Control of wet granulation

It is outside the scope of this chapter to discuss production aspects of agglomeration processes. The readers are referred to literature on instrumentation for the control of wet granulation, for example the review by Kristensen and Schaefer (1987) which includes a chapter on end-point control of wet massing methods and Werani (1988) showing the benefits of power consumption measurements for production purposes. However, a few comments on end-point control are given in order to illustrate their relation to agglomeration mechanisms.

Leuenberger etal. (1979) investigated the liquid requirements during granulation in low shear mixers and provided an equation expressing the optimum amount of liquid as a function of granule porosity, feed equilibrium humidity and density of feed and liquid. Experiments on lactose-corn starch mixtures demonstrated that the liquid requirement can be predicted from measurements of the tapped density of the dry feed material (Bier etal., 1979; Leuenberger etal., 1979; Leuenberger, 1982). The predicted amount of liquid agreed well with granulation experiments in planetary and Z-blade mixers.

A variety of instrumentation has been proposed for control of liquid volume and process time. Such instrumentation should measure the changes in the rheological properties of the mass. The potential of torque measurements for detecting the stages of wet granulation processes has been well documented, as has the measurement of the bending moment on a probe inserted into the agitated mass. A simple mixer torque rheometer has recently been proposed by Hancock etal. (1991) to study the rheological behaviour of moistened masses and to assess binder-solid interactions.
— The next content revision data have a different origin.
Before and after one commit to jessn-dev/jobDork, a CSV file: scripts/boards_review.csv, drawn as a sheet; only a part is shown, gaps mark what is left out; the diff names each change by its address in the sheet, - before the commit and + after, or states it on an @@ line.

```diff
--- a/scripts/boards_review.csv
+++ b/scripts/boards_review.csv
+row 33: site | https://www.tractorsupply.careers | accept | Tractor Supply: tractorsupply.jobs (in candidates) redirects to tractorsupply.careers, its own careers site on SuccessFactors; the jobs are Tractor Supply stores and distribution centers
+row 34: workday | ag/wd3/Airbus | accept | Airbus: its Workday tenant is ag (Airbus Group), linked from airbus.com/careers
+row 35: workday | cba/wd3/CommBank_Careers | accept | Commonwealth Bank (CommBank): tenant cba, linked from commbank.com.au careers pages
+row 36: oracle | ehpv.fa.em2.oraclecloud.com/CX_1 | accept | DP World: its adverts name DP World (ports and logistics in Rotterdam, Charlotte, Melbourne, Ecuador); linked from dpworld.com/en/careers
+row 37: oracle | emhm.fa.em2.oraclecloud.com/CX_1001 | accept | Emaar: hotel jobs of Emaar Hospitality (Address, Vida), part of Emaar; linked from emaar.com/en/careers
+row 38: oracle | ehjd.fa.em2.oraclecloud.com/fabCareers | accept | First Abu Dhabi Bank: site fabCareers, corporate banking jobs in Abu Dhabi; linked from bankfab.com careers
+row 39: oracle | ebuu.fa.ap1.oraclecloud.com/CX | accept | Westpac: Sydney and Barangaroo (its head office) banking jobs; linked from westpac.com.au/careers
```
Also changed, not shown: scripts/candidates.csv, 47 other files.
A similar idea was presented by Alleva and Schwartz (1986).

Figure 20 shows a power consumption profile recorded during addition of a povidone solution to a lactose-corn starch mixture in a planetary mixer. Similar profiles have been recorded for wet granulation in high shear mixers (Leuenberger etal., 1990). The profile reflects the characteristic phases of the agglomeration process (Leuenberger, 1982). In phase I, the powder is dry mixed and the amount of liquid is insufficient to create pendular liquid bondings. The power consumption remains unchanged. At a certain point, phase II, a sharp increase in power consumption is seen

or time t fig. 20 Power consumption profile recorded during liquid addition to a lactose-corn starch mixture in a planetary mixer. Reproduced from Leuenberger etal. (1979) with permission from the authors.

or time t fig. 20 Power consumption profile recorded during liquid addition to a lactose-corn starch mixture in a planetary mixer. Reproduced from Leuenberger etal. (1979) with permission from the authors.

because the amount of liquid now suffices to establish liquid bondings. In phase III, the power consumption profile levels off while the liquid phase fills up the intragranular voids and coarser granules are produced. In phase IV, the granules are filled with liquid. The power consumption drops when reaching S5 which corresponds to 100% saturation.

Leuenberger etal. (1979), using different scale planetary mixers, showed that the estimated values of S3 and S4 are proportional to the batch size and that the liquid required to run a robust process lies in the range S3-S4. The amount of applied liquid can be normalized as follows (Leuenberger etal., 1990):

+1 0

Post a comment